“I was a little wayward and misguided as a probation officer,” he said. “Knowing my times as a probation officer, and how many things I did horribly, or how many children that I irresponsibly, or sometimes just ignorantly, subjected to detention because I had no other tools. ... The recurring theme consistently has been the lack of knowledge, of understanding what’s going on, the depth of what’s going on in a child’s life.”
Combined with revolutionary advances in brain science and adolescent development research, the Chicago Crime Lab studies help to clarify the dimensions of a new and more targeted approach for combating delinquency and improving outcomes for high-risk youth generally. If only our nation’s juvenile justice systems took proper notice.
More than half of Americans support closing youth prisons and redirecting the savings to community-based programs, data that gives momentum to efforts to close facilities around the country, advocates say.
Raising the age to be charged as an adult and restorative justice are crucial in slowing the school-to-prison pipeline, New York panelists said.
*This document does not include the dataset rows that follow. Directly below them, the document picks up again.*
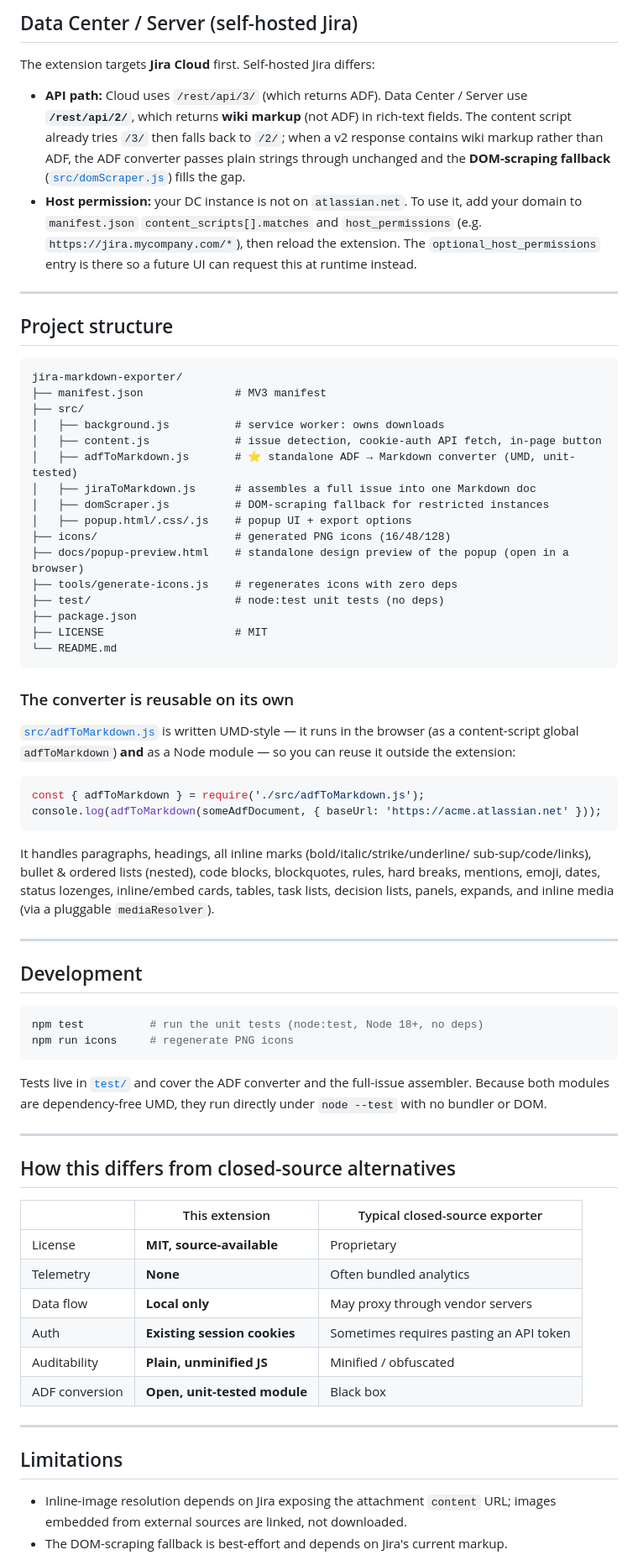
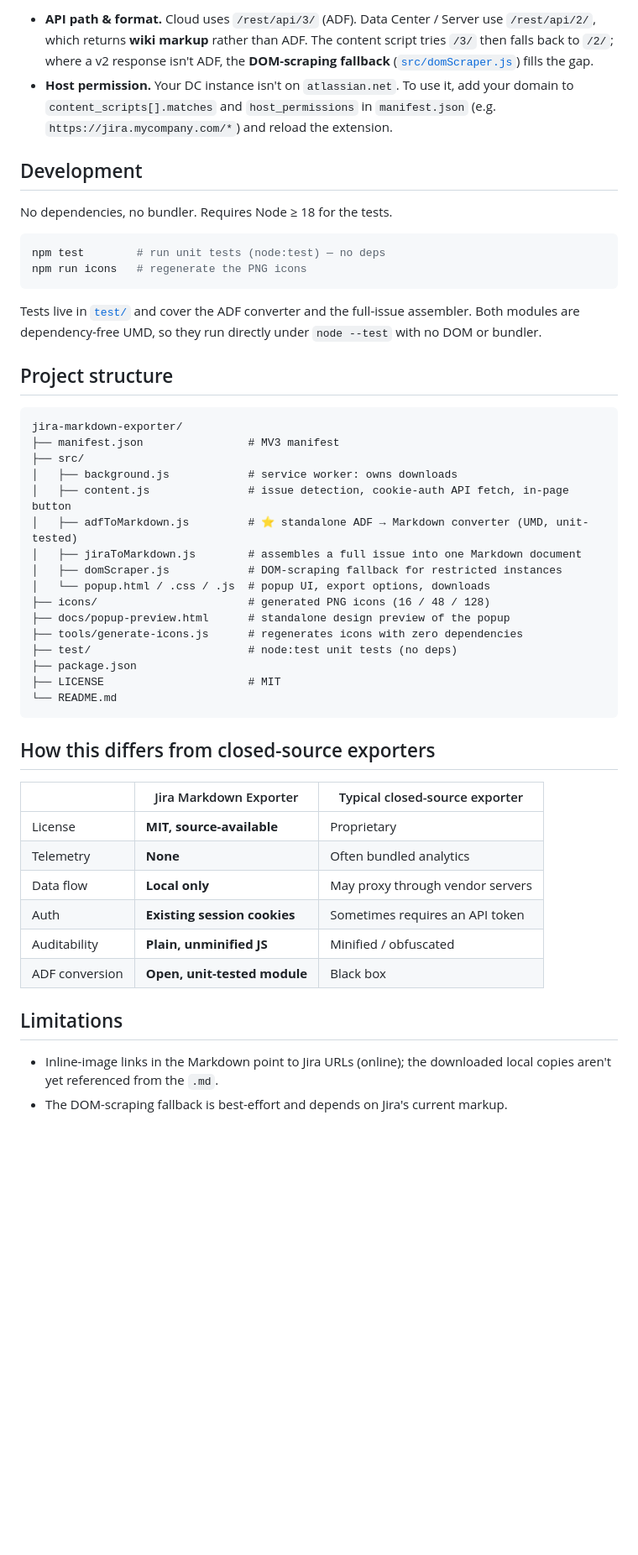
Before and after one commit to topicusonderwijs/plugin-jira-markdown-exporter, a Markdown page: README.md, the part around one of its changes. Shown at 84% size. Drawn GitHub-style; blank space fills up the shorter version.

````diff
--- a/README.md
+++ b/README.md
@@ -84,90 +166,60 @@ short.
 
-## Data Center / Server (self-hosted Jira)
+- **API path & format.** Cloud uses `/rest/api/3/` (ADF). Data Center / Server use
+  `/rest/api/2/`, which returns **wiki markup** rather than ADF. The content
+  script tries `/3/` then falls back to `/2/`; where a v2 response isn't ADF, the
+  **DOM-scraping fallback** ([`src/domScraper.js`](src/domScraper.js)) fills the
+  gap.
+- **Host permission.** Your DC instance isn't on `atlassian.net`. To use it, add
+  your domain to `content_scripts[].matches` and `host_permissions` in
+  `manifest.json` (e.g. `https://jira.mycompany.com/*`) and reload the extension.
 
-The extension targets **Jira Cloud** first. Self-hosted Jira differs:
+## Development
 
-- **API path:** Cloud uses `/rest/api/3/` (which returns ADF). Data Center /
-  Server use **`/rest/api/2/`**, which returns **wiki markup** (not ADF) in
-  rich-text fields. The content script already tries `/3/` then falls back to
-  `/2/`; when a v2 response contains wiki markup rather than ADF, the ADF
-  converter passes plain strings through unchanged and the **DOM-scraping
-  fallback** ([`src/domScraper.js`](src/domScraper.js)) fills the gap.
-- **Host permission:** your DC instance is not on `atlassian.net`. To use it,
-  add your domain to `manifest.json` `content_scripts[].matches` and
-  `host_permissions` (e.g. `https://jira.mycompany.com/*`), then reload the
-  extension. The `optional_host_permissions` entry is there so a future UI can
-  request this at runtime instead.
+No dependencies, no bundler. Requires Node ≥ 18 for the tests.
 
----
+```bash
+npm test        # run unit tests (node:test) — no deps
+npm run icons   # regenerate the PNG icons
+```
+
+Tests live in [`test/`](test/) and cover the ADF converter and the full-issue
+assembler. Both modules are dependency-free UMD, so they run directly under
+`node --test` with no DOM or bundler.
 
 ## Project structure
 
 ```
 jira-markdown-exporter/
-├── manifest.json              # MV3 manifest
+├── manifest.json                # MV3 manifest
 ├── src/
-│   ├── background.js          # service worker: owns downloads
-│   ├── content.js             # issue detection, cookie-auth API fetch, in-page button
-│   ├── adfToMarkdown.js       # ⭐ standalone ADF → Markdown converter (UMD, unit-tested)
-│   ├── jiraToMarkdown.js      # assembles a full issue into one Markdown doc
-│   ├── domScraper.js          # DOM-scraping fallback for restricted instances
-│   ├── popup.html/.css/.js    # popup UI + export options
-├── icons/                     # generated PNG icons (16/48/128)
-├── docs/popup-preview.html    # standalone design preview of the popup (open in a browser)
-├── tools/generate-icons.js    # regenerates icons with zero deps
-├── test/                      # node:test unit tests (no deps)
+│   ├── background.js            # service worker: owns downloads
+│   ├── content.js               # issue detection, cookie-auth API fetch, in-page button
+│   ├── adfToMarkdown.js         # ⭐ standalone ADF → Markdown converter (UMD, unit-tested)
+│   ├── jiraToMarkdown.js        # assembles a full issue into one Markdown document
+│   ├── domScraper.js            # DOM-scraping fallback for restricted instances
+│   └── popup.html / .css / .js  # popup UI, export options, downloads
+├── icons/                       # generated PNG icons (16 / 48 / 128)
+├── docs/popup-preview.html      # standalone design preview of the popup
+├── tools/generate-icons.js      # regenerates icons with zero dependencies
+├── test/                        # node:test unit tests (no deps)
 ├── package.json
-├── LICENSE                    # MIT
+├── LICENSE                      # MIT
 └── README.md
 ```
 
-### The converter is reusable on its own
+## How this differs from closed-source exporters
 
-[`src/adfToMarkdown.js`](src/adfToMarkdown.js) is written UMD-style — it runs in
-the browser (as a content-script global `adfToMarkdown`) **and** as a Node
-module — so you can reuse it outside the extension:
-
-```js
-const { adfToMarkdown } = require('./src/adfToMarkdown.js');
-console.log(adfToMarkdown(someAdfDocument, { baseUrl: 'https://acme.atlassian.net' }));
-```
-
-It handles paragraphs, headings, all inline marks (bold/italic/strike/underline/
-sub-sup/code/links), bullet & ordered lists (nested), code blocks, blockquotes,
-rules, hard breaks, mentions, emoji, dates, status lozenges, inline/embed cards,
-tables, task lists, decision lists, panels, expands, and inline media (via a
-pluggable `mediaResolver`).
-
----
-
-## Development
-
-```bash
-npm test          # run the unit tests (node:test, Node 18+, no deps)
-npm run icons     # regenerate PNG icons
-```
-
-Tests live in [`test/`](test/) and cover the ADF converter and the full-issue
-assembler. Because both modules are dependency-free UMD, they run directly under
-`node --test` with no bundler or DOM.
-
----
-
-## How this differs from closed-source alternatives
-
-| | This extension | Typical closed-source exporter |
+| | Jira Markdown Exporter | Typical closed-source exporter |
 | --- | --- | --- |
 | License | **MIT, source-available** | Proprietary |
 | Telemetry | **None** | Often bundled analytics |
 | Data flow | **Local only** | May proxy through vendor servers |
-| Auth | **Existing session cookies** | Sometimes requires pasting an API token |
+| Auth | **Existing session cookies** | Sometimes requires an API token |
 | Auditability | **Plain, unminified JS** | Minified / obfuscated |
 | ADF conversion | **Open, unit-tested module** | Black box |
 
----
-
 ## Limitations
 
-- Inline-image resolution depends on Jira exposing the attachment `content` URL;
-  images embedded from external sources are linked, not downloaded.
+- Inline-image links in the Markdown point to Jira URLs (online); the downloaded
+  local copies aren't yet referenced from the `.md`.
 - The DOM-scraping fallback is best-effort and depends on Jira's current markup.
````
Also changed, not shown: other parts of README.md (+149 -66 lines).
“We need to show students that by showing up, we have something to offer them,” said educator David Levine. “Students need to see their school as a place of value, not as a place they’re stuck in.”
Over the last few decades politicians have advocated for stricter sentencing guidelines and for trying more juveniles as adults. These decisions have been largely driven by public fear and a desire by elected officials to be seen as “tough on crime.”
They do not rely on evidence-based research, one of the least used methods for determining juvenile justice policy. Some of these attitudes seem to be changing though. Over the last few years, research has generated data that are beginning to be acknowledged by policy makers. One such study is Pathways to Desistance, sponsored by the Office of Juvenile Justice and Delinquency Prevention in partnership with many other groups interested in effective juvenile justice practices.
Seems like youth violence -- and ways to address it -- is all over the news right now. 1. Research: Children Exposed to or Victims of Violence More Likely to Become Violent. A study of 800 children between ages 8 and 12 showed that kids exposed to violence think it’s normal and are more likely to become aggressive. 2.
Using evidence-based practices in the juvenile justice system reduces delinquency and avoids costs. Those of us in the field hear this regularly – but it can be hard to see their impact on a day-to-day basis. How do we know they work? Let's start at the beginning. What we commonly refer to as "evidence-based practices" in the juvenile justice field are based on over 40 years of research regarding what works to reduce juvenile crime.